Records excerpted from a collection:
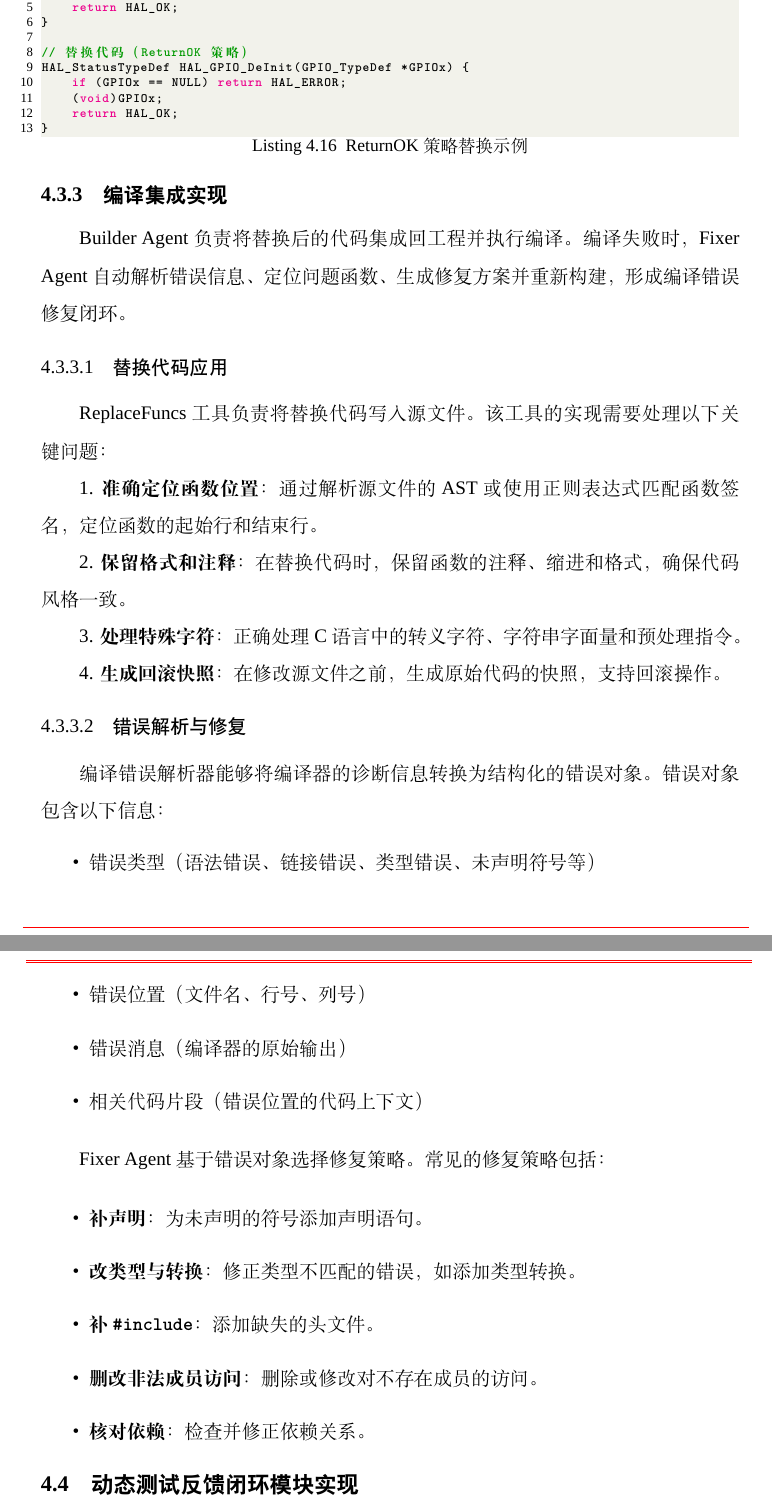
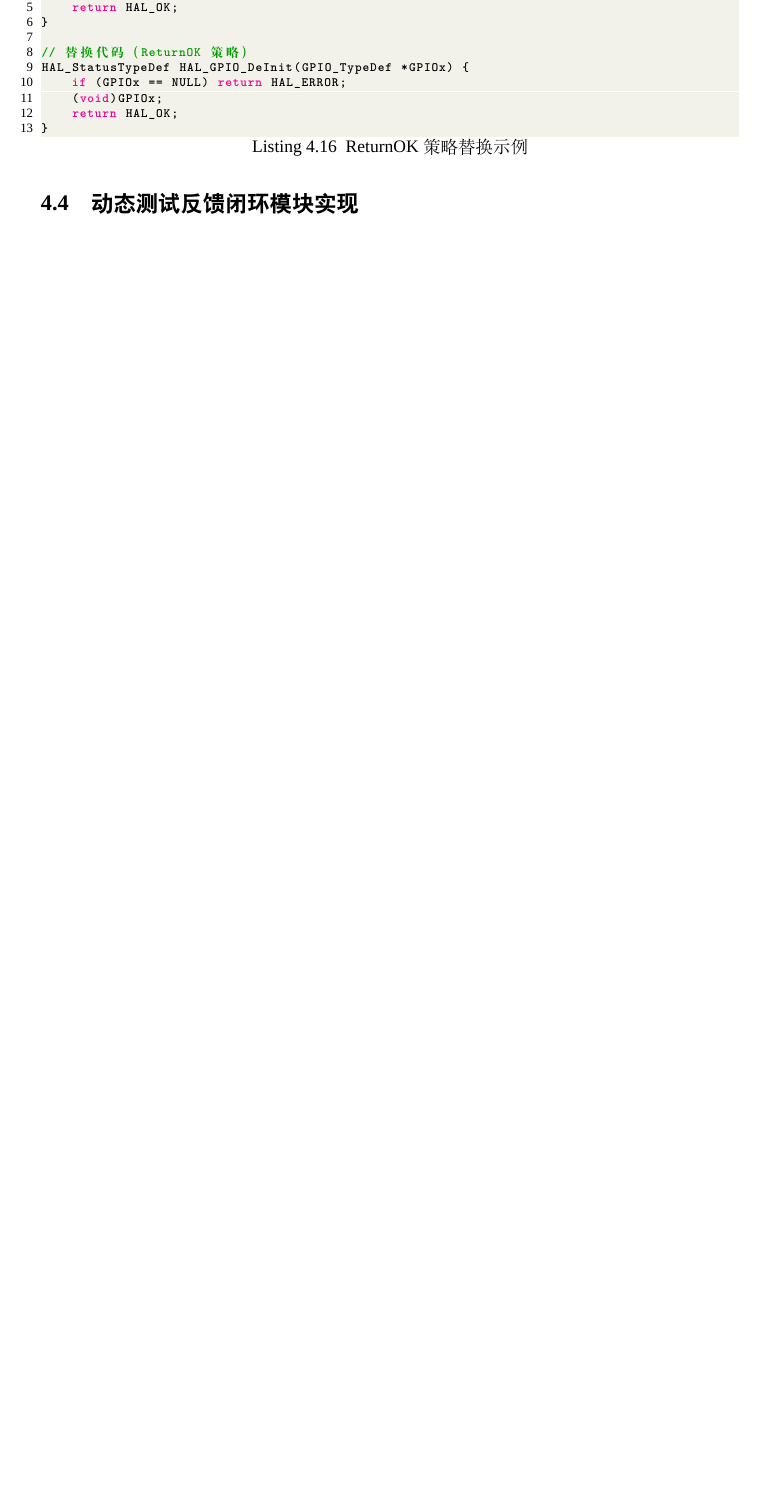
Before and after one commit to fireknight-hJ/my_thesis, a LaTeX thesis (main.tex, which reads body/chap04_implementation.tex): two parts of pages 59 and 60 of 93 before the commit and part of page 59 of 92 after it, the two joined at a grey line, cut so that both start at the same text, the shorter picture padded with empty space. Compiled offline with XeLaTeX; a missing font is replaced by an installed copy or a similar font; a LaTeX package or settings file that is missing is left out.

Commit message:
删除重复的4.3.3编译集成实现subsection，内容已在Builder/Fixer Agent中覆盖

```diff
--- a/body/chap04_implementation.tex
+++ b/body/chap04_implementation.tex
@@ -477,43 +477,6 @@ HAL_StatusTypeDef HAL_GPIO_DeInit(GPIO_TypeDef *GPIOx) {
 }
 \end{lstlisting}
 
-\subsection{编译集成实现}
-
-Builder Agent 负责将替换后的代码集成回工程并执行编译。编译失败时，Fixer Agent 自动解析错误信息、定位问题函数、生成修复方案并重新构建，形成编译错误修复闭环。
-
-\subsubsection{替换代码应用}
-
-ReplaceFuncs 工具负责将替换代码写入源文件。该工具的实现需要处理以下关键问题：
-
-1. \textbf{准确定位函数位置}：通过解析源文件的 AST 或使用正则表达式匹配函数签名，定位函数的起始行和结束行。
-
-2. \textbf{保留格式和注释}：在替换代码时，保留函数的注释、缩进和格式，确保代码风格一致。
-
-3. \textbf{处理特殊字符}：正确处理 C 语言中的转义字符、字符串字面量和预处理指令。
-
-4. \textbf{生成回滚快照}：在修改源文件之前，生成原始代码的快照，支持回滚操作。
-
-\subsubsection{错误解析与修复}
-
-编译错误解析器能够将编译器的诊断信息转换为结构化的错误对象。错误对象包含以下信息：
-
-\begin{itemize}
-\item 错误类型（语法错误、链接错误、类型错误、未声明符号等）
-\item 错误位置（文件名、行号、列号）
-\item 错误消息（编译器的原始输出）
-\item 相关代码片段（错误位置的代码上下文）
-\end{itemize}
-
-Fixer Agent 基于错误对象选择修复策略。常见的修复策略包括：
-
-\begin{itemize}
-\item \textbf{补声明}：为未声明的符号添加声明语句。
-\item \textbf{改类型与转换}：修正类型不匹配的错误，如添加类型转换。
-\item \textbf{补 \texttt{\#include}}：添加缺失的头文件。
-\item \textbf{删改非法成员访问}：删除或修改对不存在成员的访问。
-\item \textbf{核对依赖}：检查并修正依赖关系。
-\end{itemize}
-
 \section{动态测试反馈闭环模块实现}
 
 \subsection{仿真平台实现}
```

Task objective → Find the lines above holding the word "subsubsection" and show them.

Answer to the problem →
-\subsubsection{替换代码应用}
-\subsubsection{错误解析与修复}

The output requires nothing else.